Types of viruses: structure, classification and reproduction

Types of viruses


There is no nomenclature system for virus classification since they are not considered truly living. As we all know living organisms have a definite cellular structure. That raises an interesting question of what actually viruses are. And what are the types of viruses and their structure?

Viruses are named according to the type of host like plant viruses, animal viruses, bacteriophages,s, etc to carry on the lifecycle of the disease caused. For example, poxvirus or some coded systems like T1, and T2 phages. Thus, the virus is generally classified into three classes.

Below is the virus classification in short with their mode of reproduction, host type, and simple diagrams of each.

Types of viruses

1. Bacterial viruses or bacteriophage

Bacteriophages, as the name suggests, are those viruses that infect bacteria. The word bacteriophage is derived from two words namely bacteria and phage “to eat”.

Some examples of common bacteriophages are as follows

a. T4 Bacteriophages

T4 Bacteriophage

They are generally tadpole-shaped. Mainly comprises capsids with an icosahedral head, a short neck with a collar, and a long helical tail. The tail has 6 long fibers with a hollow midpiece and a hexagonal or dome-shaped base plate or endplate. The tail tube of T4 Bacteriophages is made up of gp19 polymerized protein. It is capped by tail tube terminator protein gp3 hexamer. And the contractile sheath is made up of protein gp18 (1). The tail fiber, collar, and whisker are made up of gp34, gp35, gp36, and gp37 proteins.

The T4 genome or chromosome is a single DNA molecule which 60 micrometers long and is packed tightly within the head. The T4 DNA codes for at least 30 different types of enzymes to ensure the rapid replication of the phage chromosomes.

b. M13 bacteriophage

It is a filamentous bacteriophage with circular DNA and infects E. coli bacteria. Genetic recombination experiments use bacteriophages as a cloning vector. The single-stranded DNA molecules are packed inside rod-shaped protein capsids.

2. Plant viruses

Plant viruses are types of viruses that affect plants or depend upon the plants to complete their life cycles. It disturbs the plant’s metabolism and causes serious damage. Some of the important plant viruses are tobacco mosaic virus (TMV), tobacco rattle virus (TRV), potato virus, southern bean mosaic virus (SBMV), and turnip yellow virus (TYV). Notable plant diseases caused by viruses are a leaf roll of tomato, a black-ring spot of cabbage, and a little leaf of brinjal. Some examples of plant viruses are

a. TMV virus

This is known as the tobacco mosaic virus one of the first discovered viruses having RNA as nucleoprotein. It is a rod-shaped helical symmetry virus. TMV infects the leaves of tobacco. The infection is caused by some host or vector or mechanical means like rubbing or handling. TMV has a cigarette-like shape with a length of 3000 Angstrom. 

The reproduction cycle of TMV

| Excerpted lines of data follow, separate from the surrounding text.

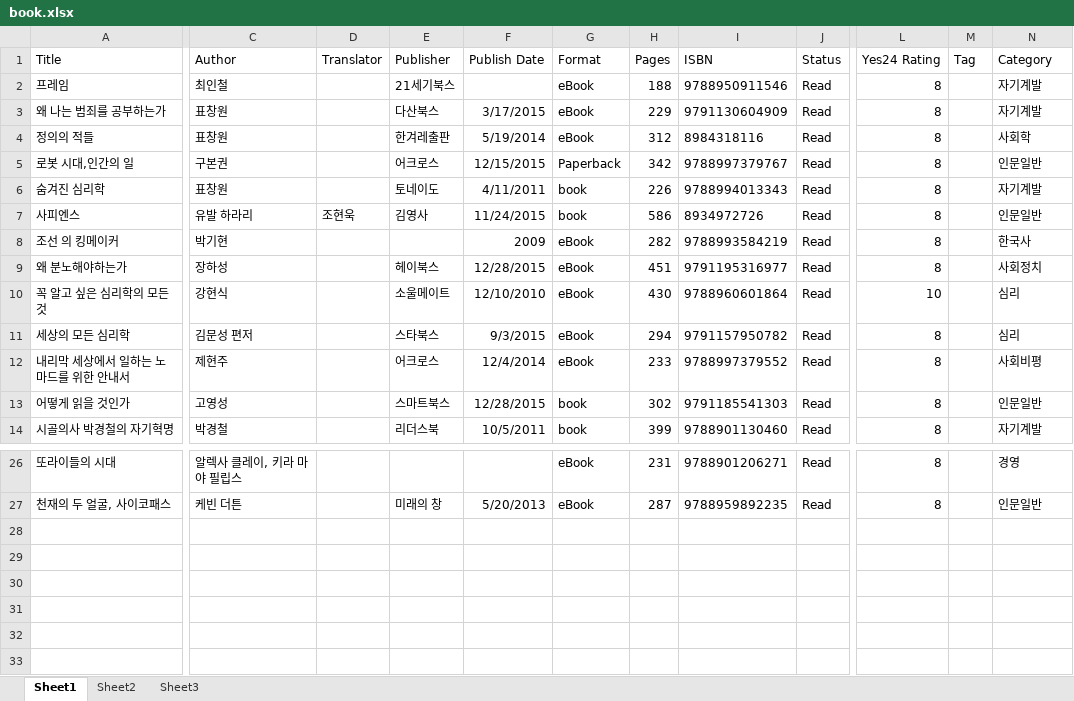
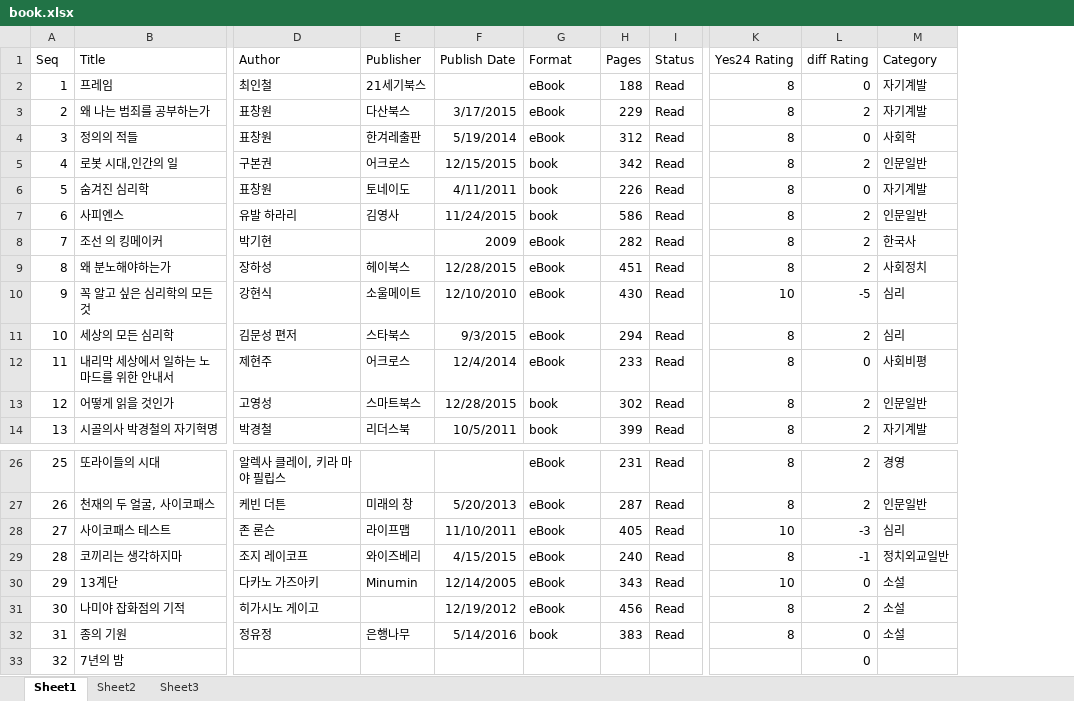
Before and after one commit to korea7030/pythonwork, an Excel workbook: PythonLec/final_project/book.xlsx, sheet Sheet1, drawn as a sheet; only a part is shown, gaps mark what is left out; values as stored, in another font and other column widths than the file's, no borders; conditional formats not drawn; removed rows and columns are numbered as before the commit, all else as after; rows hold the shown columns only; the diff names each change by its address in the sheet, - before the commit and + after, or states it on an @@ line.

```diff
--- a/PythonLec/final_project/book.xlsx (sheet Sheet1)
+++ b/PythonLec/final_project/book.xlsx (sheet Sheet1)
+column A (Seq), rows 2-14: 1 | 2 | 3 | 4 | 5 | 6 | 7 | 8 | 9 | 10 | 11 | 12 | 13; rows 26-27: 25 | 26
-column D (Translator), row 7: 조현욱
-column I (ISBN), rows 2-14: 9788950911546 | 9791130604909 | 8984318116 | 9788997379767 | 9788994013343 | 8934972726 | 9788993584219 | 9791195316977 | 9788960601864 | 9791157950782 | 9788997379552 | 9791185541303 | 9788901130460; rows 26-27: 9788901206271 | 9788959892235
-column M (Tag), empty
+column L (diff Rating), rows 2-14: 0 | 2 | 0 | 2 | 0 | 2 | 2 | 2 | -5 | 2 | 0 | 2 | 2; rows 26-27: 2 | 2
-G5 (Format): Paperback
+G5 (Format): book
+row 28: 27 | 사이코패스 테스트 | 존 론슨 | 라이프맵 | 11/10/2011 | eBook | 405 | Read | 10 | -3 | 심리
+row 29: 28 | 코끼리는 생각하지마 | 조지 레이코프 | 와이즈베리 | 4/15/2015 | eBook | 240 | Read | 8 | -1 | 정치외교일반
+row 30: 29 | 13계단 | 다카노 가즈아키 | Minumin | 12/14/2005 | eBook | 343 | Read | 10 | 0 | 소설
+row 31: 30 | 나미야 잡화점의 기적 | 히가시노 게이고 |  | 12/19/2012 | eBook | 456 | Read | 8 | 2 | 소설
+row 32: 31 | 종의 기원 | 정유정 | 은행나무 | 5/14/2016 | book | 383 | Read | 8 | 0 | 소설
+row 33: 32 | 7년의 밤 |  |  |  |  |  |  |  | 0
```
Also changed, not shown: formulas that keep their value, 45 other files.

TMV once when gets inside the host starts synthesizing its own protein and replicates its RNA molecule. After the synthesis of this raw material, the assembly started and numerous viruses formed and released after the lysis of the host.

b. Potato virus Y

Types of viruses: Potato virus Y
Potato Y Virus

This is an aphid-borne virus that causes yield loss and affects tuber quality. Potato virus Y is a filamentous-shaped RNA virus with a length of 400-800 nm. The common symptoms of PVY-affected plants are leaf drop and acropetal necrosis. 

Reproduction of PVY

Penetrates host cell unwinds its viral genetic material. Use the host cell mechanism and material for its RNA replication and protein synthesis. Assemble and release from the host.

c. Cucumber mosaic virus (CMV)

This is a single-stranded RNA virus that infects the plants of the family Cucurbitaceae, tomato, potato, and spinach. The main symptoms of CMV are leaf mottling,  crinkling, and curling of edges that occur on cucumbers. Petioles and internodes are shortened resulting in the stunted and compact appearance of the plant.

Reproduction of CMV

Replication takes place in the cytoplasm. Host cells recognize the virus and it gets attached to it. The virus then gets un-coats the capsid and releases the genomic RNA into the cytoplasm. RNA1 and RNA2 encode protein la and protein 2a, respectively. New virions are assembled after the completion of protein synthesis. Finally, virions are released by lysis of the infected host cell.

3. Animal viruses

This virus infects animal cells and causes fatal diseases to animals and human beings. The genetic material of animal viruses is either DNA or RNA. An envelope is surrounded around the protein coat or capsid of animal viruses.

Some examples of animal viruses are the common cold, influenza, chickenpox, polio, mumps, rubella.

a. Influenza virus

influenza virus: Types of viruses
Influenza Virus

There are generally four main types of influenza viruses namely influenza viruses A, B, C, and D. Influenza virus A infects ducks, chickens, pigs, whales, and horses. Hemagglutinin (H) and neuraminidase (N) are the two subtypes of Influenzavirus A. Classification is due to proteins on the surface of Influenza. Common human influenza circulated widely is mainly B influenza. Influenza type C causes mild respiratory illness.  But not thought to cause epidemics. Influenza D viruses primarily affect cattle and it is not known to infect or cause illness in people.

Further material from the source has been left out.